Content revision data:

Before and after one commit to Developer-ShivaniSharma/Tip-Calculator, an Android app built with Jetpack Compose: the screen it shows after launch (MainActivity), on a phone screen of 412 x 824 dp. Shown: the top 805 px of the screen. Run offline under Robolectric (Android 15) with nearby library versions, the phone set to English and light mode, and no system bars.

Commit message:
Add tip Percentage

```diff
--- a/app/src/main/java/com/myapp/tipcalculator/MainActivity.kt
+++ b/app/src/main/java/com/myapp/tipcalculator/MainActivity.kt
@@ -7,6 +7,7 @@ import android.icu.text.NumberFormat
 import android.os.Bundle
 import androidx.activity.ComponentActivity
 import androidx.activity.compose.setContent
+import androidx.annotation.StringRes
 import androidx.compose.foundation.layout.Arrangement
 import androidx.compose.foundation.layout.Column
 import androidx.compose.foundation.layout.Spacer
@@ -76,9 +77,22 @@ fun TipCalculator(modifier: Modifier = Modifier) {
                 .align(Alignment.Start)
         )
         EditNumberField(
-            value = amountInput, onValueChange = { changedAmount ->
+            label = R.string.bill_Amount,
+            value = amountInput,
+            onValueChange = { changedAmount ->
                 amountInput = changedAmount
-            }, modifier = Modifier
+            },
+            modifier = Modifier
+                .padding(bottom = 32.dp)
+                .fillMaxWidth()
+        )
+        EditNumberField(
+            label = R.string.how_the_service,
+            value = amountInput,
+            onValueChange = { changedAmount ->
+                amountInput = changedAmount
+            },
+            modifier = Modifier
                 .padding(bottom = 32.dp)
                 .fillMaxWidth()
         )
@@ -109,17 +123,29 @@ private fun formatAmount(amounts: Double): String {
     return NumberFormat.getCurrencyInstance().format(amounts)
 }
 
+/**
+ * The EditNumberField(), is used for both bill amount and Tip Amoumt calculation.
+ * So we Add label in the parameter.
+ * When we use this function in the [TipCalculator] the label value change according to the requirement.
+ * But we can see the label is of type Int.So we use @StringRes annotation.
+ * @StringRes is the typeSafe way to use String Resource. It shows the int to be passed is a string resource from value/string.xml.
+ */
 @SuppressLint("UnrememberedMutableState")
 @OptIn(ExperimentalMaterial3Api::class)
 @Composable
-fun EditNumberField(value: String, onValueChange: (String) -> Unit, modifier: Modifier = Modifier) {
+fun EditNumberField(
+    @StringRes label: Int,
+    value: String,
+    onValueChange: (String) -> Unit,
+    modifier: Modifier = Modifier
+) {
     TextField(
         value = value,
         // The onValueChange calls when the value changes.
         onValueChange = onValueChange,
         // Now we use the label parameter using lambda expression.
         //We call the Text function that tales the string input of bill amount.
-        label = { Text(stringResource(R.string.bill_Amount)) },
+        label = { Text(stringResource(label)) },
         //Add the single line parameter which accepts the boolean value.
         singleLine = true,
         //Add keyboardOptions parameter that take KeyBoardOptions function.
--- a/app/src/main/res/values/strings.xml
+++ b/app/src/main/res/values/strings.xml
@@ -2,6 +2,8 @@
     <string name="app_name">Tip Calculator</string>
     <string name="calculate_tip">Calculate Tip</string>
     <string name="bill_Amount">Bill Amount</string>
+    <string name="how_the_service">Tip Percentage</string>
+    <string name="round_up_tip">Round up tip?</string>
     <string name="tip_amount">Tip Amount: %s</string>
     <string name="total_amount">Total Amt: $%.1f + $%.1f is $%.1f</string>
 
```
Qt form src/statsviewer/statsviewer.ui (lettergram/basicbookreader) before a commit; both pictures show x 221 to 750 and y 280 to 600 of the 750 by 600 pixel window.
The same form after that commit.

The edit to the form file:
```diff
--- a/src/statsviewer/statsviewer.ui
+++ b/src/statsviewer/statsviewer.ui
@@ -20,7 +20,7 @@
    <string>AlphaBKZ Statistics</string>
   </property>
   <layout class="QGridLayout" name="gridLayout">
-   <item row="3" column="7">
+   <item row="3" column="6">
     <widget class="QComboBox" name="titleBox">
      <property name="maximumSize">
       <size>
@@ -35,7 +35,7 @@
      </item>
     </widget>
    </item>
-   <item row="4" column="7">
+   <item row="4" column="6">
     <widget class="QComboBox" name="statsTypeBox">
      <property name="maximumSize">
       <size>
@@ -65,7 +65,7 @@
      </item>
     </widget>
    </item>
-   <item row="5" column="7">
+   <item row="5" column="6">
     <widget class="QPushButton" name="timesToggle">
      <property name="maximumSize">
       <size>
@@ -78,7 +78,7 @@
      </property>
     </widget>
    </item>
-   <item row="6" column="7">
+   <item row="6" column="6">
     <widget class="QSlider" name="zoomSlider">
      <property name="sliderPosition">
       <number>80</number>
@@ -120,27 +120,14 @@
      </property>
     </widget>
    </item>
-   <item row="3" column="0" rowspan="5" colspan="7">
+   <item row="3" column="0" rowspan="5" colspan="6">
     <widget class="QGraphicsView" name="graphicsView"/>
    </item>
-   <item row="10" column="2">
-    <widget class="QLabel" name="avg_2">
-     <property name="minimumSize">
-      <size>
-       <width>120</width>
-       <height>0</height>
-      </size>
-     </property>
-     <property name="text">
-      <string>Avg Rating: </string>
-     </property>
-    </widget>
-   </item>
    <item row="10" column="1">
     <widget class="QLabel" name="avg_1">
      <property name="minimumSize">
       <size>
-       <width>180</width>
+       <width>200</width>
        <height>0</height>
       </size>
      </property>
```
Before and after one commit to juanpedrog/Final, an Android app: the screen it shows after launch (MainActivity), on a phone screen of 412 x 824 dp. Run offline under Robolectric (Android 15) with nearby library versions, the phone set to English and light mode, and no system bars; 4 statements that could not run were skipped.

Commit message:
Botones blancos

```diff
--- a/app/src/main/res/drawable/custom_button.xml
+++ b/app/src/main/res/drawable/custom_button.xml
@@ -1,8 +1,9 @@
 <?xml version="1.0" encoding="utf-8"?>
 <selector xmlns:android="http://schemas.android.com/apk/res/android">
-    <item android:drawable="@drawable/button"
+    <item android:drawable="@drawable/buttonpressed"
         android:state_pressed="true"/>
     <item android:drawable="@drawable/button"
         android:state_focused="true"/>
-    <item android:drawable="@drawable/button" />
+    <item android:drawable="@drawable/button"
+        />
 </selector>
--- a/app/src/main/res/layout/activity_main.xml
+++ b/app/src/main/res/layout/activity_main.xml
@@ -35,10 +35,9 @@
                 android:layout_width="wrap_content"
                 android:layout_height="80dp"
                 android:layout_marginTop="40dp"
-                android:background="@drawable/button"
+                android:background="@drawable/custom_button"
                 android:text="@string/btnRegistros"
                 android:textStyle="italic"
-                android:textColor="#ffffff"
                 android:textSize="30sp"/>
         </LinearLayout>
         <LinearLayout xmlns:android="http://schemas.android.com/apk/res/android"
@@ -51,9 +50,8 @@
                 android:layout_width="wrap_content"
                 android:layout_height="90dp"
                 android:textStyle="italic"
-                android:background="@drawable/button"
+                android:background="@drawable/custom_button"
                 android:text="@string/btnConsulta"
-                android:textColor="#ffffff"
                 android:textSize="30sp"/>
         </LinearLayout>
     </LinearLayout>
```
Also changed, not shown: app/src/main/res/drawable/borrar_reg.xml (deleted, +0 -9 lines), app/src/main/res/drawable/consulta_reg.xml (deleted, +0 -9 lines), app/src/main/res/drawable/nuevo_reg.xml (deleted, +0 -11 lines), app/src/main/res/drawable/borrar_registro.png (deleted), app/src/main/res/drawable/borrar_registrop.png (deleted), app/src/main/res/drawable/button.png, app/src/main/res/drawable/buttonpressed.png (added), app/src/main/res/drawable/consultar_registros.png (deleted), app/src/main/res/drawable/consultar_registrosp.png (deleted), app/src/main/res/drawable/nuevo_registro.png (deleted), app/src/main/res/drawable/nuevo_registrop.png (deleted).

#### [EXERCISE INSTRUCTIONS]
Which lines of the entries above contain the string "that"? Copy each one.

#### [RESPONSE TO THIS TASK]
         //We call the Text function that tales the string input of bill amount.
         //Add keyboardOptions parameter that take KeyBoardOptions function.
The same form after that commit.
Before and after one commit to juanpedrog/Final, an Android app: the screen it shows after launch (MainActivity), on a phone screen of 412 x 824 dp. Run offline under Robolectric (Android 15) with nearby library versions, the phone set to English and light mode, and no system bars; 4 statements that could not run were skipped.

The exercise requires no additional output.